Entries taken from a collection ->
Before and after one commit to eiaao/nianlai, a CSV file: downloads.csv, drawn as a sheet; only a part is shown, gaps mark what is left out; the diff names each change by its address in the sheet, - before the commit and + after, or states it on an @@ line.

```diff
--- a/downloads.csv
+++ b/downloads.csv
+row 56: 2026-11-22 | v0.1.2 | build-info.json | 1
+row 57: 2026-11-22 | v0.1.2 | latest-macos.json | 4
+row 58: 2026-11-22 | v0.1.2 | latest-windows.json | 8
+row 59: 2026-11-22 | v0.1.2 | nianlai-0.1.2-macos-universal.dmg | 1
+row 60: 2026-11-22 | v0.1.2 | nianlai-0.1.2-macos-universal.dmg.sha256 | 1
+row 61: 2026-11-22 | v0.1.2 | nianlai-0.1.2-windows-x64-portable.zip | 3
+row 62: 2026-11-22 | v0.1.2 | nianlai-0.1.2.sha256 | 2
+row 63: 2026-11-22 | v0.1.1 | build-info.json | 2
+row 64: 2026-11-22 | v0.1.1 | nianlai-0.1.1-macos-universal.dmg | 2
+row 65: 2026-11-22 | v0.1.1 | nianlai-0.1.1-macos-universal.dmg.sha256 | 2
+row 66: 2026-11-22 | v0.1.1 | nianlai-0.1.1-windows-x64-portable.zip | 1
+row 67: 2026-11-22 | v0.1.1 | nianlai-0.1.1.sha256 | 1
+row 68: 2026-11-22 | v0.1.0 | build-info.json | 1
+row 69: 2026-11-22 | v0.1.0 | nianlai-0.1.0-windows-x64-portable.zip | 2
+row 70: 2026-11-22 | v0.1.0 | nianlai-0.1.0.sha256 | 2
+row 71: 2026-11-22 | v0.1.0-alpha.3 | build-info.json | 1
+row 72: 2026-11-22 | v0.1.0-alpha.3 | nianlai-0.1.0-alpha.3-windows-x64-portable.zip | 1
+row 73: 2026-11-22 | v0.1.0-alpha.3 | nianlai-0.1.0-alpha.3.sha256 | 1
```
==
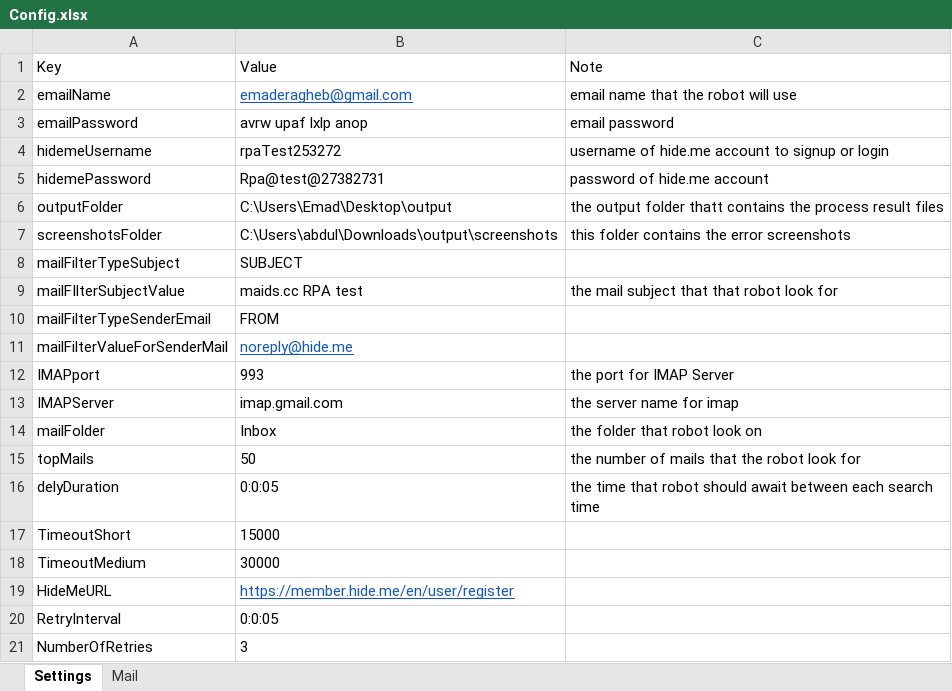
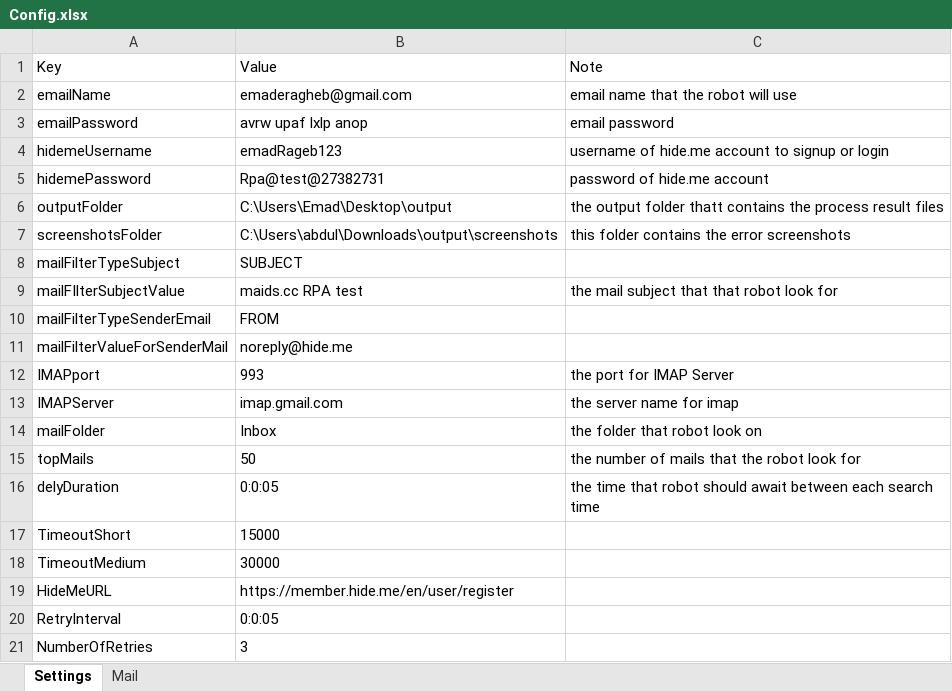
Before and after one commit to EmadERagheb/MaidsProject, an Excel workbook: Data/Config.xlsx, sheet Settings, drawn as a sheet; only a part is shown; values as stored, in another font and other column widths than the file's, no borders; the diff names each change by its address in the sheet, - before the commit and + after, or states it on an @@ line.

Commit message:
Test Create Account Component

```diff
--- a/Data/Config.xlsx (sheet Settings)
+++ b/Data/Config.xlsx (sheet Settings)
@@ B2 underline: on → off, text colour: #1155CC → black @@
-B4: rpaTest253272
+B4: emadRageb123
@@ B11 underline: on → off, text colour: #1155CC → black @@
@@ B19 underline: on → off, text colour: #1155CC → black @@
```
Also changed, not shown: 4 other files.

TASK DETAILS ->
Show the lines of the records above that mention "build".

RESULT FOR THIS TASK ->
+row 56: 2026-11-22 | v0.1.2 | build-info.json | 1
+row 63: 2026-11-22 | v0.1.1 | build-info.json | 2
+row 68: 2026-11-22 | v0.1.0 | build-info.json | 1
+row 71: 2026-11-22 | v0.1.0-alpha.3 | build-info.json | 1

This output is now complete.